The 101 former residents of Mecklenburg Mills might have been spared a lot of trouble if the city had inspected the building when the city took it over from bankrupt developers. Or if the city had made upkeep -- basic tasks, such as termite inspections -- a condition of the millions of dollars loaned to developers to turn the historic textile mill into affordable housing.
Instead, the 59 households evacuated May 12 because of termite infestation have spent nearly a month in upheaval, scrambling to find new places to live. Only four households had yet to make arrangements at press time; the other 55 have found other homes or moved in with friends or family. But many are still looking for answers -- not to mention their furniture.
They're not the only ones asking questions. Charlotte city council members want to know why termite inspection was skipped after city staff foreclosed on the building months ago. "The step was missed by the staff," said Mayor Pro Tem Susan Burgess, chairwoman of the council's Housing and Neighborhood Development Committee. "That's kind of standard operating procedure, and for whatever reason, that was missed ... The city assumed responsibility for the people living there without knowing what the structural condition of the building was."

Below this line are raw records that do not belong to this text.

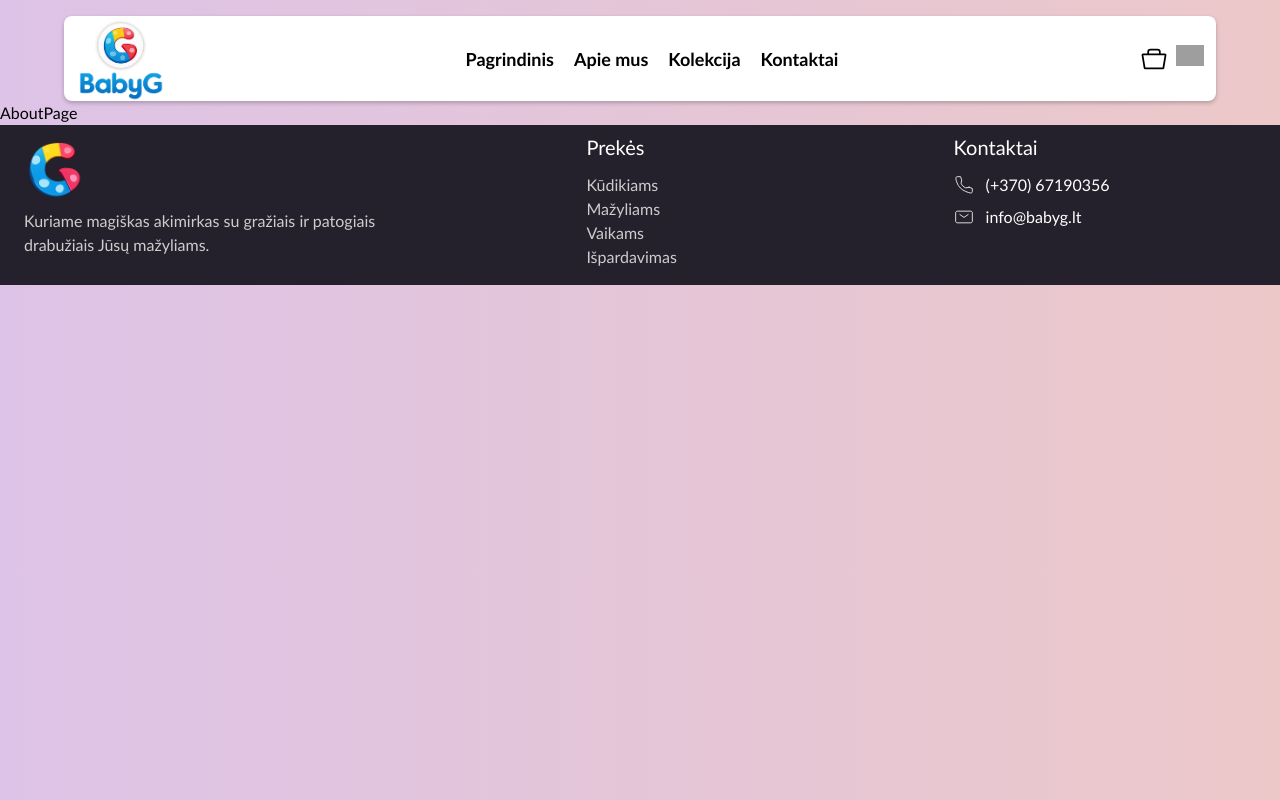
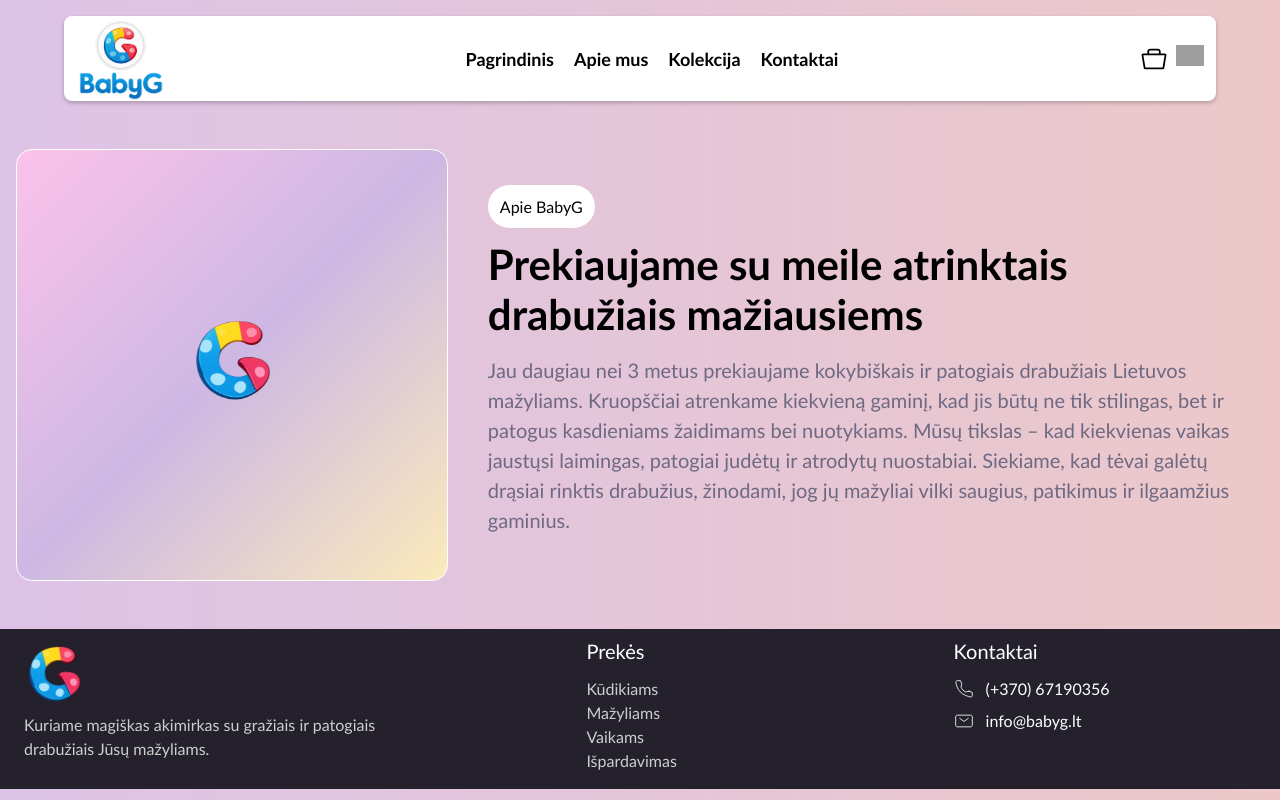
Before and after one commit to SplaTT141/babyG, a React (Vite) app in the folder client/: page /apie-mus in a window 1280 px wide. Built offline with nearby package versions, Linux system fonts and the light colour scheme; grey boxes are pictures that could not be loaded.

Commit message:
aboutus section

```diff
--- a/client/src/components/Header.jsx
+++ b/client/src/components/Header.jsx
@@ -31,7 +31,7 @@ export function Header() {
                 <div className="hidden sm:inline font-bold text-lg">
                     <ul className="flex gap-5">
                         {
-                            navLinks.map((link, index) => (<li className="hover:text-purple-800 hover-scale-sm" key={index}><Link to={link.link}>{link.text}</Link></li>))
+                            navLinks.map((link, index) => (<li className="hover:text-purple hover-scale-sm" key={index}><Link to={link.link}>{link.text}</Link></li>))
                         }
                     </ul>
                 </div>
--- a/client/src/pages/AboutPage.jsx
+++ b/client/src/pages/AboutPage.jsx
@@ -1,5 +1,37 @@
+import logo from "../assets/img/logo-g.png"
+
 export function AboutPage() {
     return (
-        <h1>AboutPage</h1>
+        <main>
+            <section className="container mx-auto py-12 px-4">
+                <div className="flex flex-col items-center sm:flex-row gap-10">
+
+                    <div className="w-9/10 sm:order-2">
+                        <span className="bg-white rounded-full p-3 mb-10">Apie BabyG</span>
+                        <h1 className="heading mt-5 text-start">Prekiaujame su meile atrinktais drabužiais mažiausiems</h1>
+                        <p className="paragraph text-start">
+                            Jau daugiau nei 3 metus prekiaujame kokybiškais ir patogiais drabužiais Lietuvos mažyliams. Kruopščiai atrenkame kiekvieną gaminį, kad jis būtų ne tik stilingas, bet ir patogus kasdieniams žaidimams bei nuotykiams. Mūsų tikslas – kad kiekvienas vaikas jaustųsi laimingas, patogiai judėtų ir atrodytų nuostabiai. Siekiame, kad tėvai galėtų drąsiai rinktis drabužius, žinodami, jog jų mažyliai vilki saugius, patikimus ir ilgaamžius gaminius.
+                        </p>
+                    </div>
+
+                    <div
+                        className="
+                            border border-white rounded-2xl
+                            w-8/10 aspect-square relative
+                            bg-[linear-gradient(135deg,#fbc2eb,#cdb8e3,#fceabb)]
+                            sm:order-1 sm:w-full  lg:w-8/10 xl:w-5/10"
+                    >
+                        <img
+                            className="
+                                absolute bottom-1/2 right-1/2
+                                translate-x-1/2 translate-y-1/2
+                                w-1/5 animate-bounce"
+                            src={logo}
+                            alt="logo"
+                        />
+                    </div>
+                </div>
+            </section>
+        </main>
     )
 }
```
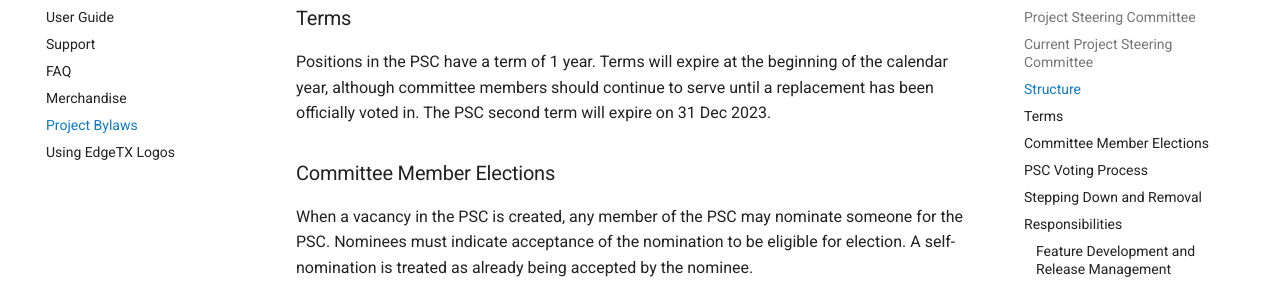
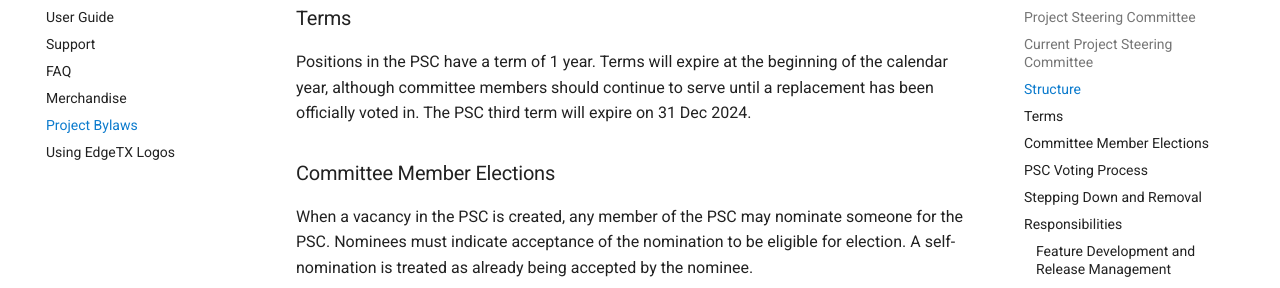
Before and after one commit to EdgeTX/edgetx.github.io, an MkDocs documentation site: the page built from docs/bylaws.md, in a window 1280 px wide and 900 px high, scrolled down 1498 px. Shown: the part 208-496 px from the top of the window. Built offline with MkDocs 1.6.1 and Material for MkDocs 9.7.7, drawn with Linux system fonts in a browser that asks for light colours; comment, search, counter and statistics services are not loaded.

Commit message:
3rd term exp date

```diff
--- a/docs/bylaws.md
+++ b/docs/bylaws.md
@@ -40,7 +40,7 @@
 
 ### Terms
 
-Positions in the PSC have a term of 1 year. Terms will expire at the beginning of the calendar year, although committee members should continue to serve until a replacement has been officially voted in. The PSC second term will expire on 31 Dec 2023.
+Positions in the PSC have a term of 1 year. Terms will expire at the beginning of the calendar year, although committee members should continue to serve until a replacement has been officially voted in. The PSC third term will expire on 31 Dec 2024.
 
 ### Committee Member Elections
 
```
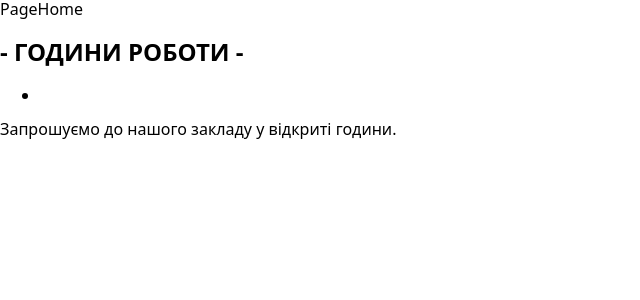
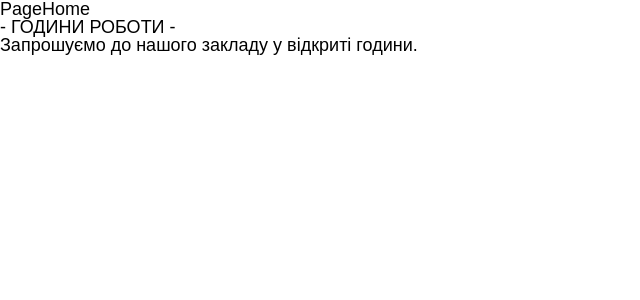
Before and after one commit to MEDOYED/restaurant-layout-template, a React (Vite) app: page / in a window 1280 px wide. Shown: the top 300 px of the page, without its empty margins (0-640 px from the left). Built offline with nearby package versions, Linux system fonts and the light colour scheme.

Commit message:
style(add reset styles)

```diff
--- a/src/main.scss
+++ b/src/main.scss
@@ -1 +1,3 @@
-@import 'node_modules/modern-normalize/modern-normalize.css';
+@import "node_modules/modern-normalize/modern-normalize.css";
+
+@import url("/src/shared/styles/reset.scss");
--- /dev/null
+++ b/src/shared/styles/reset.scss
@@ -0,0 +1,122 @@
+/* ====== reset css  ============= */
+/* ====== reset css  ============= */
+/* ====== reset css  ============= */
+
+* {
+  padding: 0;
+  margin: 0;
+  border: 0;
+}
+
+*,
+*:before,
+*:after {
+  -moz-box-sizing: border-box;
+  -webkit-box-sizing: border-box;
+  box-sizing: border-box;
+}
+
+:focus,
+:active {
+  outline: transparent;
+  outline-offset: 2px;
+}
+
+a:focus,
+a:active {
+  outline: transparent;
+  outline-offset: 2px;
+}
+
+:focus-visible {
+  outline: none;
+  box-shadow: 0 0 0 0.3rem rgba(107, 114, 128, 1);
+  transition: box-shadow 0.2s ease-in-out;
+}
+
+nav,
+footer,
+header,
+aside {
+  display: block;
+}
+
+html,
+body {
+  height: 100%;
+  width: 100%;
+  line-height: 1;
+  -ms-text-size-adjust: 100%;
+  -moz-text-size-adjust: 100%;
+  -webkit-text-size-adjust: 100%;
+  max-width: 100vw;
+  overflow-x: hidden;
+
+  font-family: "grstk peta", sans-serif;
+
+  font-size: 62.5%;
+}
+
+body {
+  font-size: 1.8rem;
+}
+
+input,
+button,
+textarea {
+  font-family: inherit;
+}
+
+input::-ms-clear {
+  display: none;
+}
+
+button {
+  padding: 0;
+  border: none;
+  font: inherit;
+  color: inherit;
+  background-color: transparent;
+  cursor: pointer;
+}
+
+button::-moz-focus-inner {
+  padding: 0;
+  border: 0;
+}
+
+a,
+a:visited {
+  text-decoration: none;
+}
+
+a:hover {
+  text-decoration: none;
+}
+
+ul li,
+menu li {
+  list-style: none;
+}
+
+img {
+  vertical-align: top;
+}
+
+h1,
+h2,
+h3,
+h4,
+h5,
+h6 {
+  font-size: inherit;
+  font-weight: inherit;
+}
+
+a {
+  color: inherit;
+}
+
+/* ====== reset css  ============= */
+/* ====== reset css  ============= */
+/* ====== reset css  ============= */
```
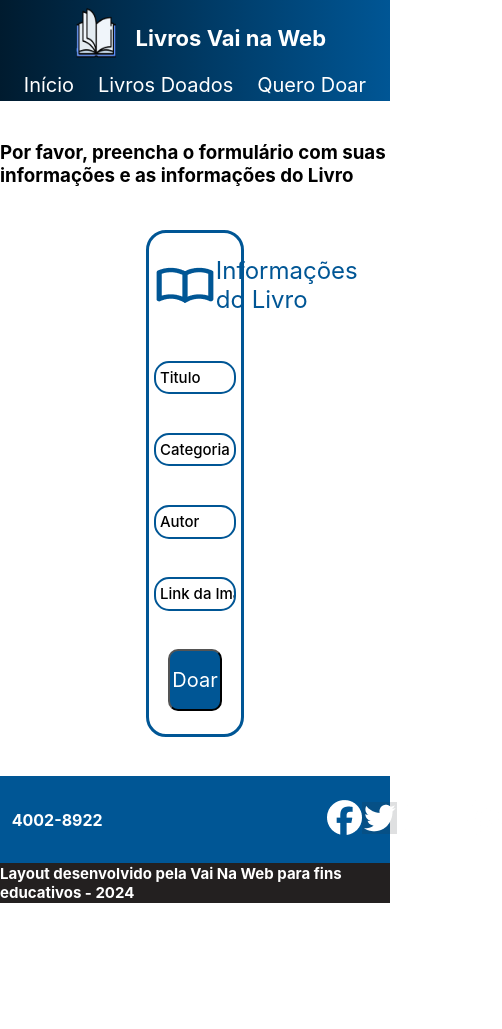
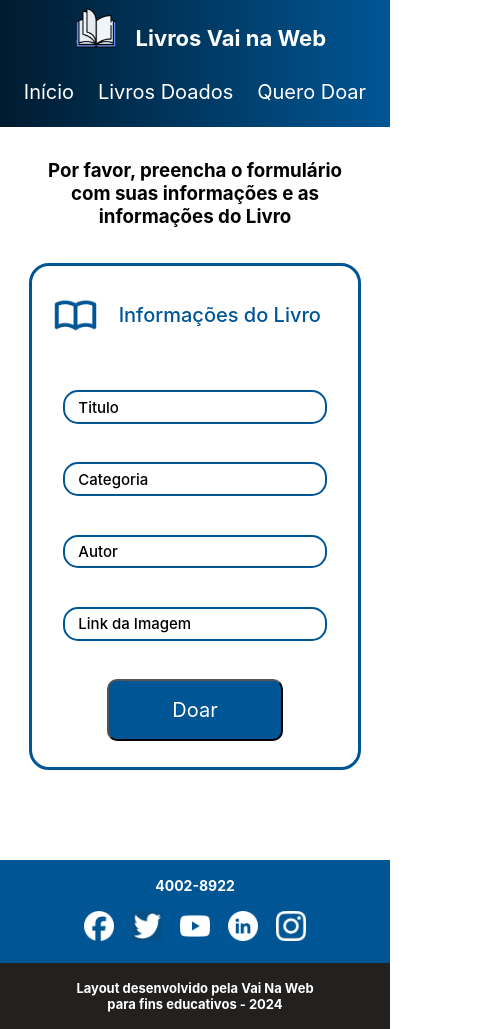
Before and after one commit to Vinny1804/DesafioLivrosVNW, a React (Vite) app: page /queroDoar in a window 390 px wide. Shown: the whole page, 502 px wide, since content can reach past the window. Before the commit the page ends 903 px from the top, so only its background shows below. Built offline with nearby package versions, Linux system fonts and the light colour scheme.

Commit message:
:iphone: Adicionado responsividade em todo site

```diff
--- a/src/components/footer/footer.module.scss
+++ b/src/components/footer/footer.module.scss
@@ -37,5 +37,30 @@
 }
 
 @media (max-width: 390px) {
-
+    .footer {
+        height: 20vh;
+    }
+    .sociais {
+        flex-direction: column;
+        align-items: center;
+        justify-content: space-evenly;
+        img {
+            width: 30px;
+            height: 30px;
+        }
+    }
+    .telefone {
+        font-size: 14px;
+    }
+    .logoSociais{
+        width: 70%;
+    }
+    .info {
+        height: 13vh;
+        p {
+            width: 65%;
+            text-align: center;
+            font-size: 13px;
+        }
+    }
 }
--- a/src/components/header/header.module.scss
+++ b/src/components/header/header.module.scss
@@ -75,12 +75,14 @@
         flex-direction: column;
         justify-content: space-evenly;
         align-items: center;
+        height: 15vh;
+        padding-bottom: 5%;
     }
     .logoHeader {
         height: 60%;
         margin-top: 2%;
         img {
-            height: 50px;
+            height: 40px;
             width: 50px;
         }
         h1 {
@@ -89,6 +91,7 @@
     }
     .navHeader {
         width: 100%;
+        margin-top: 2%;
         ul {
             height: 4vh;
         }
--- a/src/pages/livrosDoados/livrosDoados.module.scss
+++ b/src/pages/livrosDoados/livrosDoados.module.scss
@@ -36,3 +36,19 @@
         font-weight: 500;
     }
 }
+
+@media (max-width: 390px) {
+    .livrosDoados {
+        h2 {
+            margin-top: 3%;
+            margin-bottom: 8%;
+        }
+    }
+    .listaDeLivros {
+        display: flex;
+        justify-content: center;
+    }
+    .Livro1 {
+        width: 50vw;
+    }
+}
--- a/src/pages/queroDoar/queroDoar.module.scss
+++ b/src/pages/queroDoar/queroDoar.module.scss
@@ -66,3 +66,30 @@
     font-size: 20px;
     color: white;
 }
+
+@media (max-width: 390px) {
+    .queroDoar {
+        margin-bottom: 15%;
+        h3 {
+            width: 80%;
+            text-align: center;
+        }
+    }
+    .formulario {
+        width: 85%;
+    }
+    .tituloFormulario {
+
+        img {
+           width: 45px;
+           height: 45px;
+        }
+        h3 {
+            font-size: 20px;
+            font-weight: 500;
+        }
+    }
+    .forms {
+        width: 90%;
+    }
+}
```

Stan Wilson, the city's housing services manager, offered as partial explanation that the city isn't in the business of owning apartment buildings. Wilson also pointed out that the termite discovery might not affect the city's ability to sell the building. "In some cases, when a developer buys a property, they're probably going to do substantial rehabilitation anyway," he said.
But council members Don Lochman and Burgess fear otherwise. "I don't know to what extent this latest finding is going to influence the city's [ability to sell the building]," Lochman said. "I'm sure that is being investigated."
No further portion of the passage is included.